This is weird for me. We’ve lost quite a few icons this year, but the passing of Pat Summitt is one of the most personal of my adult life, outside of my family.
Growing up as a young girl who never missed a WNBA game, who was glued to the Tennessee Lady Vols, who loved the game of basketball more than girls were seemingly “supposed” to at the time, it got no bigger or more influential than Pat Summitt.
Coach Summitt and the Lady Vols were big before UConn became what it is today, but I can remember as UConn was beginning to turn the corner those dogged battles between Coach Summitt and Coach Geno Auriemma.
As my young basketball career was beginning on the AAU circuits I remember sharing stories with teammates and friends about playing in front of Coach Summitt or the Tennessee staff at various tournaments across the country. I’d never had the privilege, but was in awe of my friends. I remember a Tennessee questionnaire coming to my home in the mail and thinking “Wow maybe I’ve got a shot.” I’d read her book “Raise the Roof” and loved her as a coach and icon even more.
I remember a chapter where she discussed having Family nights with her team, with this particular roster she found that more of her players had come from single parent homes than two and had to change her approach. To this day I’m not quite sure why that has stuck with me, more than 15 years later. I suppose because to me it reflected a leader that was truly all about serving those she was leading. She was so in tune to her players and what they needed and understood that each group was so very different and treated them as such.
As I got closer to college, and made my decision to go to Georgetown, Summitt still remained an icon. Being a part of the old Big East meant we faced Geno Auriemma and his goon squad twice a year plus the conference tournament potentially, so that elicited little reaction, but when we faced Tennessee in a tournament in St. Thomas I was pumped.
We pulled off the upset. I remember checking Twitter after the game, Candace Parker had been tweeting and naturally rooting for her Vols. My teammates and I were pumped, I couldn’t wrap my mind around the fact I had a collegiate win over the great Pat Summitt and the Tennessee Lady Vols. Needless to say when it came out later that year that she was battling early onset dementia I couldn’t help but wonder if we’d gotten the Vols best shot.
Pat Summitt was the ultimate competitor, the ultimate champion, an indelible pioneer. I selfishly didn’t want an asterisk next to our win. More importantly I wanted her to win her fight, to dismantle the adverse effects and crush the disease the way her teams clobbered opponent after opponent. I rooted for her, I backed Pat.
Here we are now, June 28, 2016, the great Pat Summitt has passed at the age of 64.

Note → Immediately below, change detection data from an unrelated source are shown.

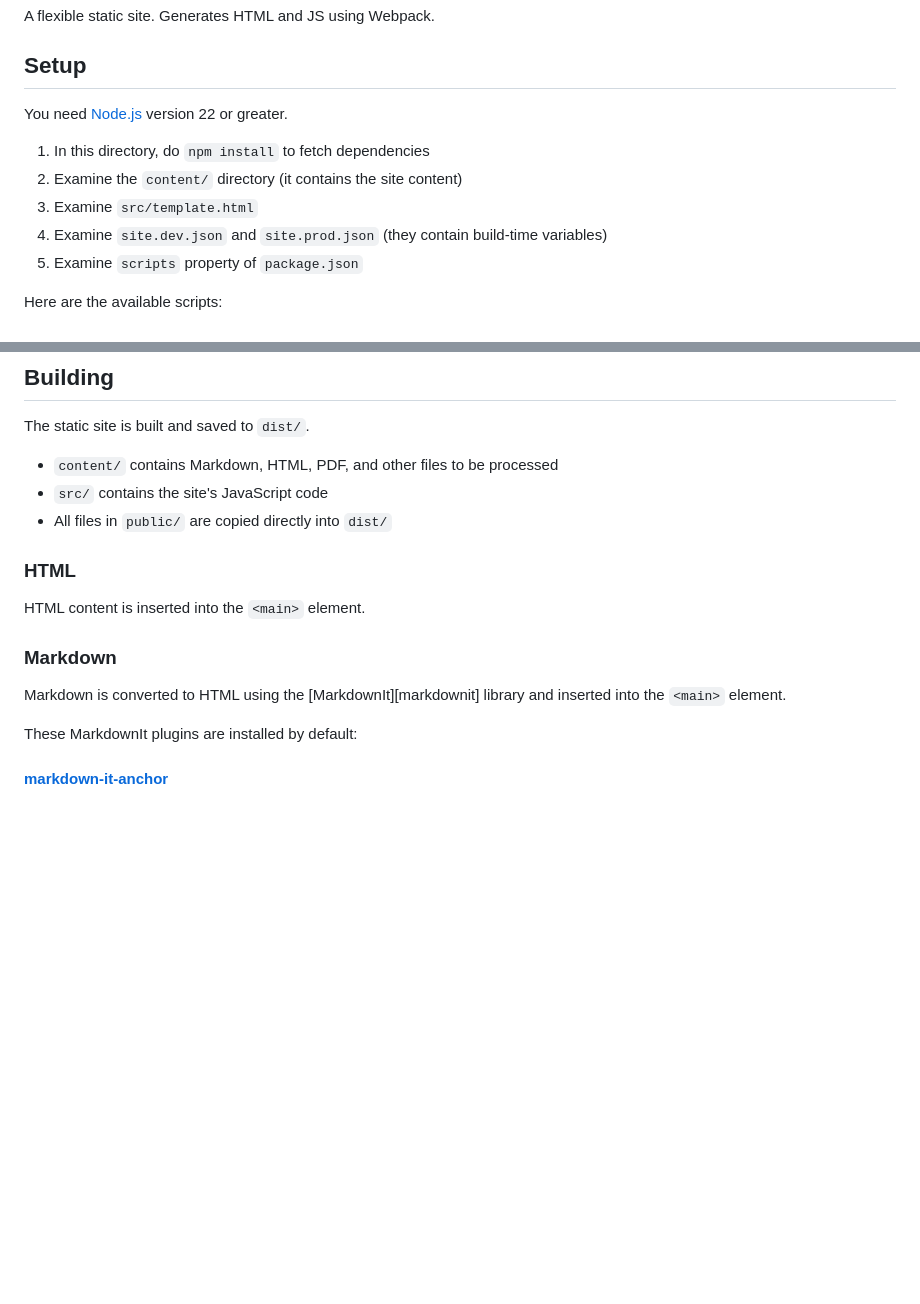
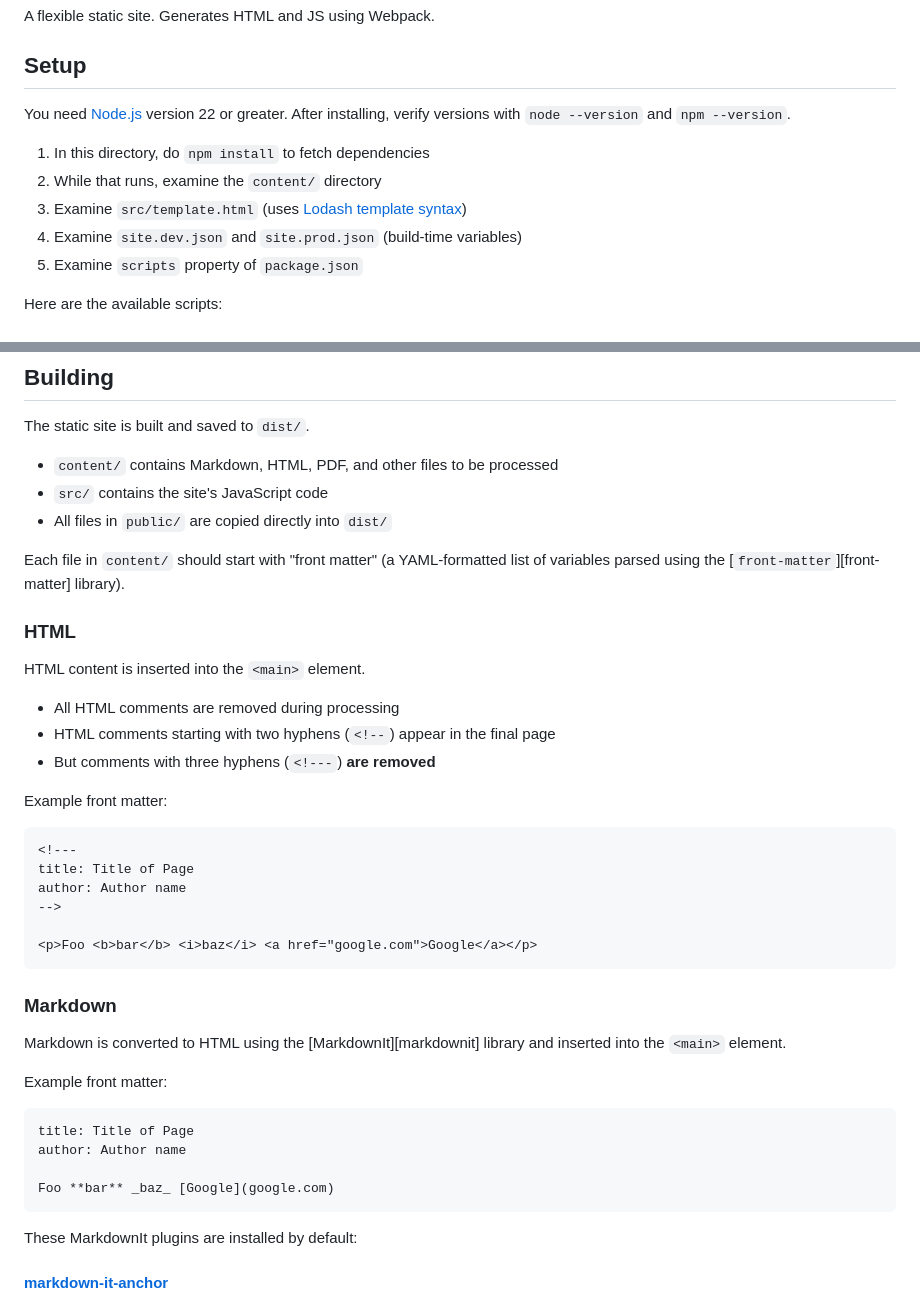
Before and after one commit to abreen/tada, a Markdown page: README.md, 2 parts joined by grey strips. Drawn GitHub-style; blank space fills up the shorter version.

````diff
--- a/README.md
+++ b/README.md
@@ -5,12 +5,13 @@ A flexible static site. Generates HTML and JS using Webpack.
 
 ## Setup
 
-You need [Node.js][node] version 22 or greater.
+You need [Node.js][node] version 22 or greater. After installing,
+verify versions with `node --version` and `npm --version`.
 
 1. In this directory, do `npm install` to fetch dependencies
-2. Examine the `content/` directory (it contains the site content)
-3. Examine `src/template.html`
-3. Examine `site.dev.json` and `site.prod.json` (they contain build-time variables)
+2. While that runs, examine the `content/` directory
+3. Examine `src/template.html` (uses [Lodash template syntax][lodash])
+3. Examine `site.dev.json` and `site.prod.json` (build-time variables)
 4. Examine `scripts` property of `package.json`
 
 Here are the available scripts:
@@ -56,14 +57,42 @@ The static site is built and saved to `dist/`.
 - `src/` contains the site's JavaScript code
 - All files in `public/` are copied directly into `dist/`
 
+Each file in `content/` should start with "front matter" (a YAML-formatted
+list of variables parsed using the [`front-matter`][front-matter] library).
+
+
 ### HTML
 
 HTML content is inserted into the `<main>` element.
+
+* All HTML comments are removed during processing
+* HTML comments starting with two hyphens (`<!--`) appear in the final page
+* But comments with three hyphens (`<!---`) **are removed**
+
+Example front matter:
+
+```html
+<!---
+title: Title of Page
+author: Author name
+-->
+
+<p>Foo <b>bar</b> <i>baz</i> <a href="google.com">Google</a></p>
+```
 
 ### Markdown
 
 Markdown is converted to HTML using the [MarkdownIt][markdownit] library
 and inserted into the `<main>` element.
+
+Example front matter:
+
+```markdown
+title: Title of Page
+author: Author name
+
+Foo **bar** _baz_ [Google](google.com)
+```
 
 These MarkdownIt plugins are installed by default:
 
````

My first thought upon hearing the news this morning: What an incredible legacy. The tweets of support, memorable, moments, awesome stories, rushed through my timeline, and rightfully so. She wasn’t my coach, but she was The Coach. Paving the way for generations of young women and forcing people who may not have on their own merit to stop and pay attention to women’s basketball.
Thank you, Coach Pat Summitt, for all you’ve done and the legacy you’ve left behind.